[Task requirements]
A word-for-word retyping of the listing below is required, with the pictures dropped.

§ §

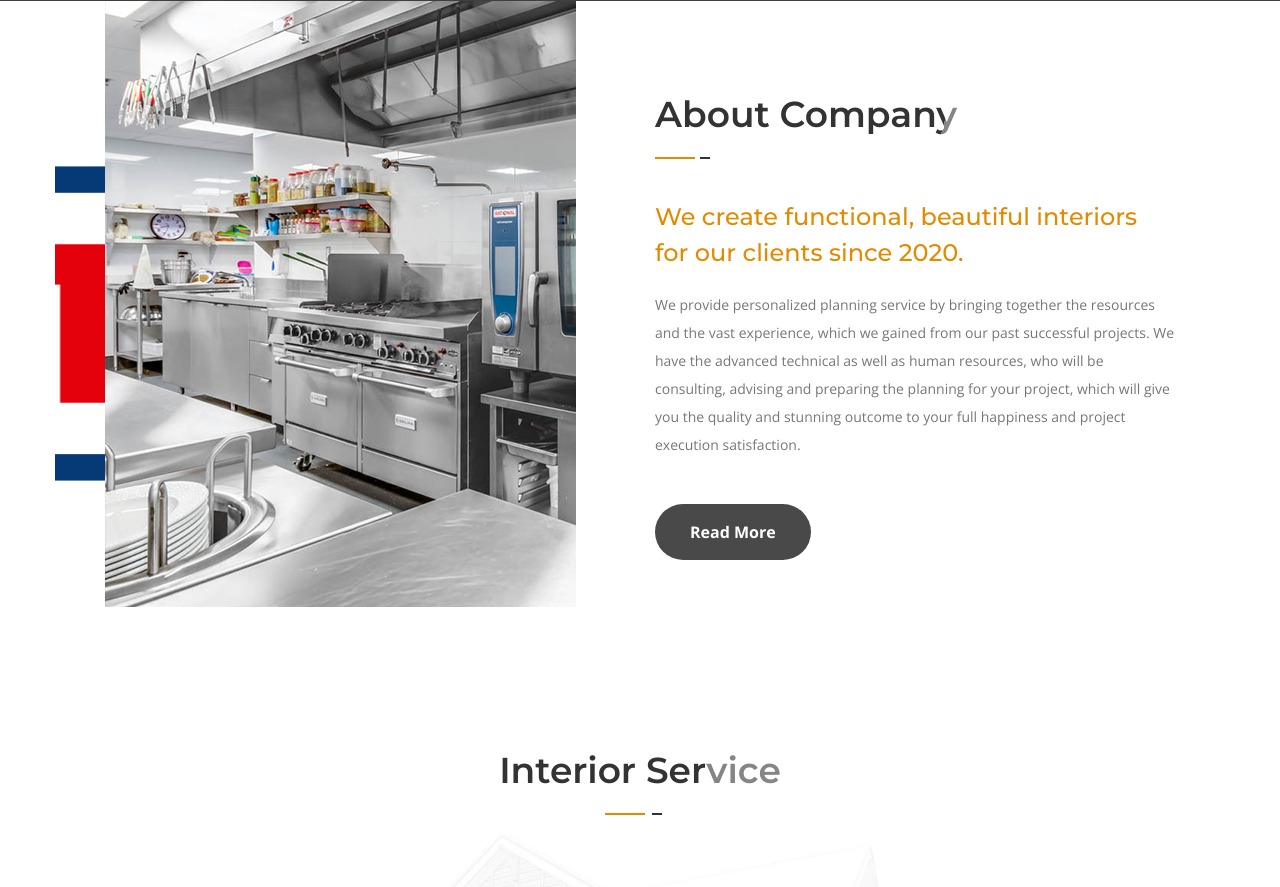
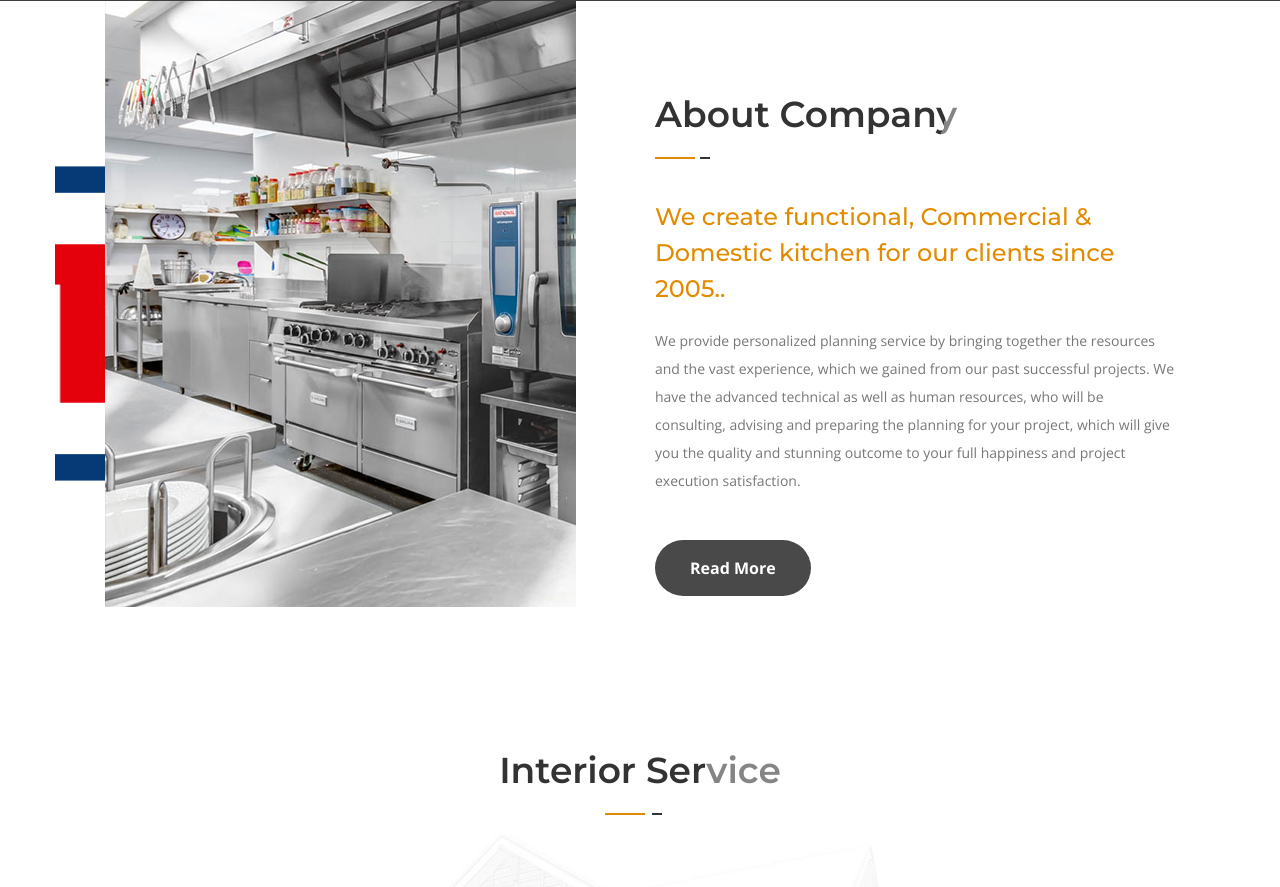
Before and after one commit to Mohammedjaseem/orange-kitchen.com, a plain HTML site: page index.html in a window 1280 px wide. Shown: the part 924-1811 px from the top of the page. Drawn offline with nearby package versions, Linux system fonts and the light colour scheme; grey boxes are pictures that could not be loaded; files whose address does not match are found by name; a web font is replaced by a local one.

Commit message:
Update index.html

```diff
--- a/index.html
+++ b/index.html
@@ -187,7 +187,7 @@
                             <div class="sec-title">
                                 <h2 data-animation-child class="title-fill" data-animation="title-fill-anim" data-text="About Company">About Company</h2>
                             </div>
-                            <h5>We create functional, beautiful interiors for our clients since 2020.</h5>
+                            <h5>We create functional, Commercial & Domestic kitchen for our clients since 2005..</h5>
                             <div class="text">We provide personalized planning service by bringing together the resources and the vast experience, which we gained from our past successful projects.
 
 We have the advanced technical as well as human resources, who will be consulting, advising and preparing the planning for your project, which will give you the quality and stunning outcome to your full happiness and project execution satisfaction.</div>
```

§ §

[Result]
Before and after one commit to Mohammedjaseem/orange-kitchen.com, a plain HTML site: page index.html in a window 1280 px wide. Shown: the part 924-1811 px from the top of the page. Drawn offline with nearby package versions, Linux system fonts and the light colour scheme; grey boxes are pictures that could not be loaded; files whose address does not match are found by name; a web font is replaced by a local one.

Commit message:
Update index.html

```diff
--- a/index.html
+++ b/index.html
@@ -187,7 +187,7 @@
                             <div class="sec-title">
                                 <h2 data-animation-child class="title-fill" data-animation="title-fill-anim" data-text="About Company">About Company</h2>
                             </div>
-                            <h5>We create functional, beautiful interiors for our clients since 2020.</h5>
+                            <h5>We create functional, Commercial & Domestic kitchen for our clients since 2005..</h5>
                             <div class="text">We provide personalized planning service by bringing together the resources and the vast experience, which we gained from our past successful projects.
 
 We have the advanced technical as well as human resources, who will be consulting, advising and preparing the planning for your project, which will give you the quality and stunning outcome to your full happiness and project execution satisfaction.</div>
```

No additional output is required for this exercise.